### Difference listings:
+ + + +
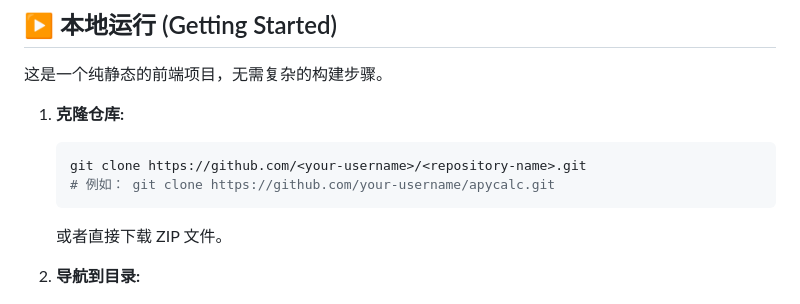
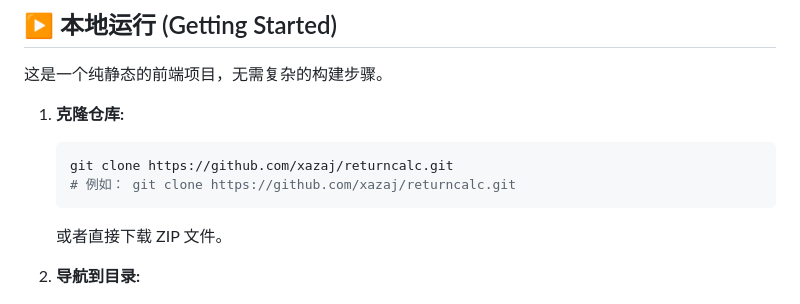
Before and after one commit to xazaj/returncalc, a Markdown page: README.md, the part around one of its changes. GitHub-like rendering.

````diff
--- a/README.md
+++ b/README.md
@@ -75,8 +75,8 @@
 
 1.  **克隆仓库:**
     ```bash
-    git clone https://github.com/<your-username>/<repository-name>.git
-    # 例如： git clone https://github.com/your-username/apycalc.git
+    git clone https://github.com/xazaj/returncalc.git
+    # 例如： git clone https://github.com/xazaj/returncalc.git
     ```
     或者直接下载 ZIP 文件。
 
````
Also changed, not shown: other parts of README.md (+1 -1 lines).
+ + + +
### TASK BRIEF:
Give only the number of lines in the entries that contain "https".

### TASK RESPONSE:
4